Marxism no magic bullet
Single cure will not fix South Africa’s litany of problems in one shot
WHEN I was at university in Durban in the early 1980s, almost all of the most interesting lecturers were Marxists.
This wasn’t just in the sociology department either – though that was, of course, Marxist central.
My favourite English lecturer was a Marxist, my African studies lecturers were Marxists (obviously), and even the economics department was kind of Marxist.
My wonderful music professor was, you guessed it, Marxist.
The very real fight against apartheid needed an intellectual foundation that could elucidate the fractious social predicament in which we found ourselves, and hold out a promise for the future. Rather like now. All of this old history came rushing back to me on the 200th anniversary of Karl Marx’s death last weekend.
By the 1990s the superiority of free-market countries, not just for the rich but for the poor, was becoming undeniable.
By a fluke the global argument had turned into a social experiment – two countries, one in the East, one in the West, had been divided in two.
One half of both Germany and Korea had decided to go capitalist, the other half communist, just as you would if you were conducting a scientific study.
The result was not just grinding poverty on the communist side but also autocracy, cruel repression, queues for everything, limitations on thought and creativity and endless lies.
There were some social improvements, but they were obliterated by deathly failure, famines and jails everywhere.
On the other side of the wall there were plenty of problems, but freedom and creativity bloomed in the diversity.
Everywhere – in science, technology, the arts, and, importantly, business.
Marx’s world seemed then a disastrous and horrible mistake.
And yet Marxism has made a comeback, particularly in SA.
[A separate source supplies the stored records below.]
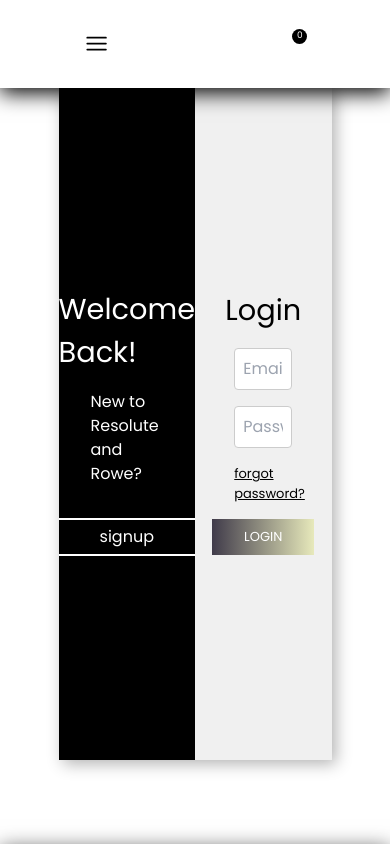
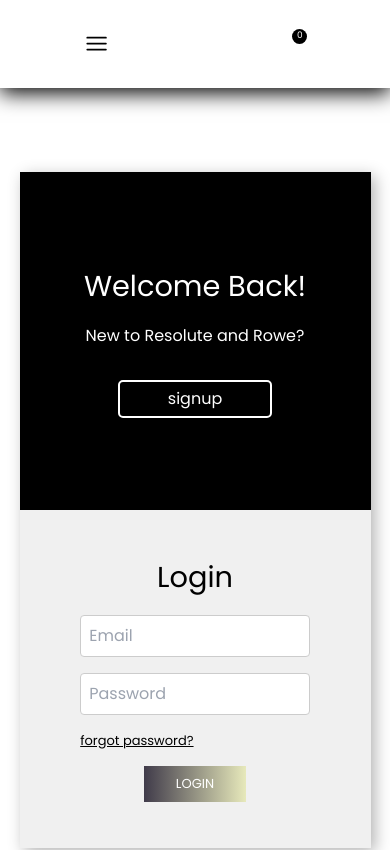
Before and after one commit to rushivadnal7/RESOLUTE-ROWE, a React (Vite) app in the folder frontend/: page /account/login in a window 390 px wide. Shown: the top 850 px of the page. Built offline with nearby package versions, Linux system fonts and the light colour scheme; no server answers; a web font is replaced by a local one.

Commit message:
login responsive

```diff
--- a/frontend/src/pages/Account.jsx
+++ b/frontend/src/pages/Account.jsx
@@ -13,6 +13,9 @@
     height: 100VH;
 
 
+    @media (max-width: ${({ theme }) => theme.breakpoints.md}) {
+      margin-top: 5.5rem;
+}
 `
 
 const Account = () => {
--- a/frontend/src/wrappers/login.js
+++ b/frontend/src/wrappers/login.js
@@ -6,7 +6,6 @@
   display: flex;
   justify-content: center;
   align-items: center;
-  /* background-color  :  #36454f ; */
 
   .container {
     width: 70%;
@@ -17,7 +16,8 @@
     box-shadow: 4px 4px 15px rgba(0, 0, 0, 0.3);
   }
 
-  .left-container, .right-container {
+  .left-container,
+  .right-container {
     width: 50%;
     height: 100%;
     display: flex;
@@ -29,14 +29,13 @@
   }
 
   .left-container {
-     background-color  : black;
-     /* background-image:linear-gradient(to bottom, #274060, #1B2845); */
+    background-color: black;
+    color: white;
+    transform: ${({ isSignUp }) =>
+    isSignUp ? "translateX(100%)" : "translateX(0)"};
 
-     color: white;
-    transform: ${({ isSignUp }) => (isSignUp ? 'translateX(100%)' : 'translateX(0)')};
-
-    .slider-buttons{
-        background-color:  transparent ;
+    .slider-buttons {
+      background-color: transparent;
       padding: 0.3rem 3rem;
       border-radius: 5px;
       border: 2px solid white;
@@ -44,14 +43,15 @@
       transition: all 0.2s ease;
     }
 
-    .slider-buttons:hover{
+    .slider-buttons:hover {
       transform: scale(1.1);
     }
   }
 
   .right-container {
     background-color: #f0f0f0;
-    transform: ${({ isSignUp }) => (isSignUp ? 'translateX(-100%)' : 'translateX(0)')};
+    transform: ${({ isSignUp }) =>
+    isSignUp ? "translateX(-100%)" : "translateX(0)"};
   }
 
   h2 {
@@ -67,10 +67,9 @@
     display: flex;
     flex-direction: column;
     align-items: center;
-    /* gap: 1rem; */
     width: 80%;
 
-    span{
+    span {
       align-self: flex-start;
       margin-bottom: 1rem;
       text-decoration: underline;
@@ -78,7 +77,6 @@
       cursor: pointer;
     }
   }
-
 
   input {
     width: 100%;
@@ -88,15 +86,38 @@
     border-radius: 4px;
   }
 
-  input:hover{
+  input:hover {
     border: 1.5px solid #aaa;
   }
 
   input:focus {
     outline: none;
-    /* border: none; */
     border: 1.5px solid black;
   }
 
+  @media (max-width: ${({ theme }) => theme.breakpoints.md}) {
+    margin-top: 5.5rem;
 
+    .container {
+      flex-direction: column;
+      width: 90%;
+    }
+
+    .left-container,
+    .right-container {
+      width: 100%;
+      height: 50%;
+    }
+
+    /* Vertical sliding logic */
+    .left-container {
+      transform: ${({ isSignUp }) =>
+    isSignUp ? "translateY(100%)" : "translateY(0)"};
+    }
+
+    .right-container {
+      transform: ${({ isSignUp }) =>
+    isSignUp ? "translateY(-100%)" : "translateY(0)"};
+    }
+  }
 `;
```
Lines whose indentation alone changed are shown as unchanged.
The promise of a glorious revolution that solves all social ills is too tantalising to pass up.
Even if it isn’t called Marxism, you can see it heavily influencing EFF policies, many ANC politicians and not a few who call themselves liberals.
They support state banks, heavily state-owned mines and the ridiculous idea of a sovereign wealth fund. (How can a government that borrows R500-million a day suddenly start what is in effect a national savings fund? It’s just absurd).
The guiding light here is Marxism, or perhaps more accurately Marxist-Leninism; a super-powerful state dominating the economy, gloriously pushing parts of it around as if they are chess pieces, providing endless jobs against a rational plan.
“Let the ruling classes tremble at a communist revolution.
“The proletarians have nothing to lose but their chains.” Heady stuff. Yet, all wrong.
Marx’s biggest failure was technical; he predicted that the rate of profit would continually fall since companies would compete each other out of existence, and it would all come crashing down in devastation.
Instead, Adam Smith’s contrary vision of individuals seeking their own benefit, inadvertently helping each other move forward towards a better and, importantly, more moral universe proved true.
The rate of profit did fall, but popped up again somewhere else, and someone else took advantage of that, and so on.
Capitalism turned out to be a bubbling stew, its excesses reformed by democratic consensus and legislative interventions. Yet, Marxism has remained. As an article in The Economist pointed out recently, his ideas are now more relevant than they have been for decades.
The post-war consensus that shifted power from capital to labour and produced a “great compression” in living standards is fading.
Globalisation and the rise of a virtual economy are producing a version of capitalism that once more seems to be out of control, the magazine noted.
Marx’s argument that capitalism is essentially rent-seeking doesn’t seem totally out of place in a world in which many managers get paid enormous amounts for doing very little, where politicians get endless back-handers, where bankers and lawyers devise schemes to insert themselves into every kind of money flow.
For South African politicians, the pull of these ideas leads them into a terrible trap: the notion that there is a magic bullet out there that can fix all our problems in one shot.
But there is no magic bullet. We all want what is best for us all.
South Africans need to generate some confidence, self-belief and joy in their bubbling stew, as unique and difficult as it is.
ý Tim Cohen is the Business Day senior editor. This article was first published in the Business Day.